The Xperia Z3 is the pinnacle of Sony's smartphone range and has reigned in that position for an unusually long time for the Japanese company: a whole six months! A Z4 successor might have been expected today at MWC, but instead Sony is looking lower down the price range with the introduction of the Xperia M4 Aqua. This 5-inch Android Lollipop device looks and feels remarkably similar to the Z3, which is no accident.
Sony is "rebooting the mid-range" by trickling down the features and aesthetics from its high-end phones to more affordable price levels. The M4 Aqua recreates the Z3's OmniBalance design in plastic and does it well. The new phone is noticeably lighter, weighing in at 136g, but doesn't compromise on much. The construction is solid. Internal specs are also sufficient, with a Snapdragon 615 processor, LTE, 2GB of RAM, and up to two days of battery life from a 2,400mAh cell. Most impressively, the display is an attractive IPS panel, protected by tempered glass on the front.
Cameras, battery life, and waterproofing: Sony knows what it's good at
The M4 Aqua is a thin device, measuring only 7.3mm in thickness, but manages to fit a 13-megapixel Exmor RS camera on the back and a 5-megapixel selfie shooter on the front. Sony believes imaging is one of its three core strengths and promises superior results to any other devices in the M4's price range. The other two pillars on which Sony is building its mobile portfolio are the aforementioned battery life and something that the M4 Aqua's name alludes to: waterproofing. This new handset is rated at IP65 and IP68, which allows it to be submerged in 1.5m of water for up to 30 minutes without taking any damage. The M4 even improves on Sony's best phones to date by removing the need to have a cap on its USB port. So long as you dry out the phone completely before trying to plug it into anything, the USB port will be just fine taking a dive into the pool with you.
Sony's M4 Aqua is essentially a stripped-down version of the Xperia Z3. It's a little smaller, doesn't last as long, and isn't quite as powerful, but it retains a lot of the good things that made the original phone desirable. The Lollipop-powered interface is impressively, almost surprisingly, quick and fluid on the M4 Aqua, and Sony has kept with the spirit of Android's new Material Design by emphasizing "that distinctive minimalist approach to user interface, interactions and native apps." I like that.

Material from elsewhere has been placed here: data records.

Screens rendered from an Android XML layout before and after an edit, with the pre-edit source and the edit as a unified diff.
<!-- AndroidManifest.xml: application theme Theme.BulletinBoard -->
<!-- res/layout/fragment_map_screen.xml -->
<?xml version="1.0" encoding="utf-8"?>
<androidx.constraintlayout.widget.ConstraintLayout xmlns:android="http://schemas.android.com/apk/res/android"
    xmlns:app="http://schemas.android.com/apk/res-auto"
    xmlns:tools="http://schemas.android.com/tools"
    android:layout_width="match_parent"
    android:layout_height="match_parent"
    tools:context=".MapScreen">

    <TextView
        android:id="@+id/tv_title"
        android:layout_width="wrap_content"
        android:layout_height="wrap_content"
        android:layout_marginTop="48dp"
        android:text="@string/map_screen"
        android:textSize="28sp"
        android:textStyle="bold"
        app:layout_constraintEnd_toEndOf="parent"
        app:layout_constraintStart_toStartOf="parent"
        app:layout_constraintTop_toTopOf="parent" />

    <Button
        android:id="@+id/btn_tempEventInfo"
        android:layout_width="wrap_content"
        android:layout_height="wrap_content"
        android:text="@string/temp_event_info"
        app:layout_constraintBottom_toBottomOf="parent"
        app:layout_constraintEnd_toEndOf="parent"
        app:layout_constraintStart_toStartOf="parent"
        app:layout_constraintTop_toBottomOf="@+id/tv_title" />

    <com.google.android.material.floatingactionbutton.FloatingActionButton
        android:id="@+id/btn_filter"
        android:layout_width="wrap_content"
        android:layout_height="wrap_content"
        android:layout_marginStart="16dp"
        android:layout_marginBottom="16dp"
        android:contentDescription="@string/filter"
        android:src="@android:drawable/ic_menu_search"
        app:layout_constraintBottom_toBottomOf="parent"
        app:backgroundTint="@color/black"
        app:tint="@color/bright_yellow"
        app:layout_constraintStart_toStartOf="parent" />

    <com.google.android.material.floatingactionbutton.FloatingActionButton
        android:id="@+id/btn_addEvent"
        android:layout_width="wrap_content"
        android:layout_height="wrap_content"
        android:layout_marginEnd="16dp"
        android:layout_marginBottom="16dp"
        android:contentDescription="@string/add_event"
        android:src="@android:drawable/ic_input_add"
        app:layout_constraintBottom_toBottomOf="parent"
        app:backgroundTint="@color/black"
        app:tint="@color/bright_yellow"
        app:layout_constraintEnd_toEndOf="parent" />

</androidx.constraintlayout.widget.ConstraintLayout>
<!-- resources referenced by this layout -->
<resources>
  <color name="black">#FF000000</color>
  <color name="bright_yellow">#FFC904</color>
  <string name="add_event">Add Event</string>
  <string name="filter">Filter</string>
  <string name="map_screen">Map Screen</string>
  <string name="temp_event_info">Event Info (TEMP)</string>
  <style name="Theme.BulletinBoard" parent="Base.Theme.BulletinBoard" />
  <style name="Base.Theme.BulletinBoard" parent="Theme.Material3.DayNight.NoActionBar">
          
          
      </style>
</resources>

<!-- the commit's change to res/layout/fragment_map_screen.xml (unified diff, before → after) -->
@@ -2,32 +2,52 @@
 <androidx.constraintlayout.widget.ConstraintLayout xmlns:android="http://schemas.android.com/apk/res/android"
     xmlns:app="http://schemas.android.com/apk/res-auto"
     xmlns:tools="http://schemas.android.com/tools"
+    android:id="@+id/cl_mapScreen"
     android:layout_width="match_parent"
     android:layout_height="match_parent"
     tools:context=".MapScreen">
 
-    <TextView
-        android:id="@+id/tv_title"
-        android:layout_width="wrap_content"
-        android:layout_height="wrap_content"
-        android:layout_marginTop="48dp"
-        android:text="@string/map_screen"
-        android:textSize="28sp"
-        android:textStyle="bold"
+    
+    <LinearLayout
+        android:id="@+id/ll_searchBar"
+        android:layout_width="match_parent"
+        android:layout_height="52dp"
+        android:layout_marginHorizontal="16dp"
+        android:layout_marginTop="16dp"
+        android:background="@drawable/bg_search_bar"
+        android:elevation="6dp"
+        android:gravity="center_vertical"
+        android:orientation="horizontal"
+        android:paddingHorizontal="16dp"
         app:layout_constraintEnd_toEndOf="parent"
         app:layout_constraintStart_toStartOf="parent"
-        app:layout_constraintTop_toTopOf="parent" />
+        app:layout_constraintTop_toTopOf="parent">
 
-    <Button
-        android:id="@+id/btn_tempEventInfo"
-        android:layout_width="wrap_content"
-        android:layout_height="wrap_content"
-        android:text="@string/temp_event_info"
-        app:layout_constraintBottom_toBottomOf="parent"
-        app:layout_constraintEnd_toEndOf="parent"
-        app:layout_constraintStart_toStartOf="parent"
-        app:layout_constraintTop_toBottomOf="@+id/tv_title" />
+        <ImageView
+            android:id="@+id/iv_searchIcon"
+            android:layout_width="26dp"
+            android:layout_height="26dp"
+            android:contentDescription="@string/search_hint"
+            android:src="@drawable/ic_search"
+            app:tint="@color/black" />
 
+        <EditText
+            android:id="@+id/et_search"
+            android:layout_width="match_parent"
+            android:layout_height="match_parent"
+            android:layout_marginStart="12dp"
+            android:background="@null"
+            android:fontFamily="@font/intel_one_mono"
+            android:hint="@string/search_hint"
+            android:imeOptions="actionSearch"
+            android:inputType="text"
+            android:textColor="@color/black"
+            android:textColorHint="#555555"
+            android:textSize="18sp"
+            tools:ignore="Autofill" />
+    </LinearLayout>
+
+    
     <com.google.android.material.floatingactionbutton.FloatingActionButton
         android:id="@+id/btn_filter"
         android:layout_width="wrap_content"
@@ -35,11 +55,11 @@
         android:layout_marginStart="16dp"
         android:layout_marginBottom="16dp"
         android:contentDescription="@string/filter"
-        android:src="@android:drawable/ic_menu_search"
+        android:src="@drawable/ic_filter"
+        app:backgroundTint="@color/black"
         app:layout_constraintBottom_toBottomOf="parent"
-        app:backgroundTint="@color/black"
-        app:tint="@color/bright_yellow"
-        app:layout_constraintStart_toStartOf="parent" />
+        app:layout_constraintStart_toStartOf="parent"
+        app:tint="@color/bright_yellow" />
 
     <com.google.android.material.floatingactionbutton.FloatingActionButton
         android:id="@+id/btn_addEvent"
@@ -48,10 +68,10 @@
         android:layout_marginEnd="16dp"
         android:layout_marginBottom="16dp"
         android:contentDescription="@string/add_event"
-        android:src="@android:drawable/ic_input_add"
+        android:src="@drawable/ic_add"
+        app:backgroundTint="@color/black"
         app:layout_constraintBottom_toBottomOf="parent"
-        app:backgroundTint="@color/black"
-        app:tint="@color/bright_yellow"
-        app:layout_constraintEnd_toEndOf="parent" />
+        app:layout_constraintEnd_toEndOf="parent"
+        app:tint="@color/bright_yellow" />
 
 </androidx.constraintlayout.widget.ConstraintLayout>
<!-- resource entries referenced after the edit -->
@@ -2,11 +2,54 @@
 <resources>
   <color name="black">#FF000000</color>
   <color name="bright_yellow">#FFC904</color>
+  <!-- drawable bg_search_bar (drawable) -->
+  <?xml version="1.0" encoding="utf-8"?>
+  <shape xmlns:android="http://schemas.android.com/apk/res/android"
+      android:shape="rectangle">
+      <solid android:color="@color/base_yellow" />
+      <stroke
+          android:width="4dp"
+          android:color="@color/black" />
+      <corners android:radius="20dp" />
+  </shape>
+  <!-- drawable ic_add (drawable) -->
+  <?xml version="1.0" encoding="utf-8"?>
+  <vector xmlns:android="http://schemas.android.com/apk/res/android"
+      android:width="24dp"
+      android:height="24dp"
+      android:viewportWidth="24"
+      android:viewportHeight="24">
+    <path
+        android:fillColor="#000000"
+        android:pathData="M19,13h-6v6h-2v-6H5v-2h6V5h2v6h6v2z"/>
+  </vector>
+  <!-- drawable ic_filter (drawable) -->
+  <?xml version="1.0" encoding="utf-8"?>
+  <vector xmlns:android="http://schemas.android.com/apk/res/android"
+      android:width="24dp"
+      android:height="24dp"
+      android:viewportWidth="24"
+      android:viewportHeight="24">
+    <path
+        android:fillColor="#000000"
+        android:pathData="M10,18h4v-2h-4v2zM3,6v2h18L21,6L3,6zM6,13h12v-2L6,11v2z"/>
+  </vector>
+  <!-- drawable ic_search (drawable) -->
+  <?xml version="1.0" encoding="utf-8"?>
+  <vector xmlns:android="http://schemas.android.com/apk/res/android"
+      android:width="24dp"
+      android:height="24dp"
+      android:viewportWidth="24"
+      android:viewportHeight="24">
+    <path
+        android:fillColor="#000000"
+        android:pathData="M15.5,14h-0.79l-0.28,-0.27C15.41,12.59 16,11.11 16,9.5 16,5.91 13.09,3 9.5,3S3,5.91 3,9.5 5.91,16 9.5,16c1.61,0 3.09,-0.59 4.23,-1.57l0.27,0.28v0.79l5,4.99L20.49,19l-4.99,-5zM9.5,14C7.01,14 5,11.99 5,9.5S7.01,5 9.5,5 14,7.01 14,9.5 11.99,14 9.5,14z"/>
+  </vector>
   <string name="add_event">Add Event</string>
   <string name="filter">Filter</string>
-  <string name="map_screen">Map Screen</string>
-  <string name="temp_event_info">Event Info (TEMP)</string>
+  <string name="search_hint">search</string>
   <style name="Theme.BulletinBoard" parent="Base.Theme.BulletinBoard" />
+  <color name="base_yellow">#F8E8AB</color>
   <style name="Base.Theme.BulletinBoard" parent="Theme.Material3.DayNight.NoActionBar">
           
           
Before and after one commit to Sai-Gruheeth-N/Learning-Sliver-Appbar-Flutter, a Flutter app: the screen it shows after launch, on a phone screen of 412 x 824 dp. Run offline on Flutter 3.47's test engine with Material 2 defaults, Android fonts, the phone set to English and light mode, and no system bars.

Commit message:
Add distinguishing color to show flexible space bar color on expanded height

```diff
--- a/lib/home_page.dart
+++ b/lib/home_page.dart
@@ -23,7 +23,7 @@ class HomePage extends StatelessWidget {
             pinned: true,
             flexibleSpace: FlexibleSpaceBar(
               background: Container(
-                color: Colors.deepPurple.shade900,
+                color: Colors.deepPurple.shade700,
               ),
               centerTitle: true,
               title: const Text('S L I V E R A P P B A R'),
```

At a price of 299 euros (roughly $330) this spring, the M4 Aqua is entering one of the most competitive segments of the smartphone market. Cheaper competitors like the Moto G are already out there and MWC 2015 here in Barcelona is only adding to the list of phones that are both attractive and affordable. May the trend continue!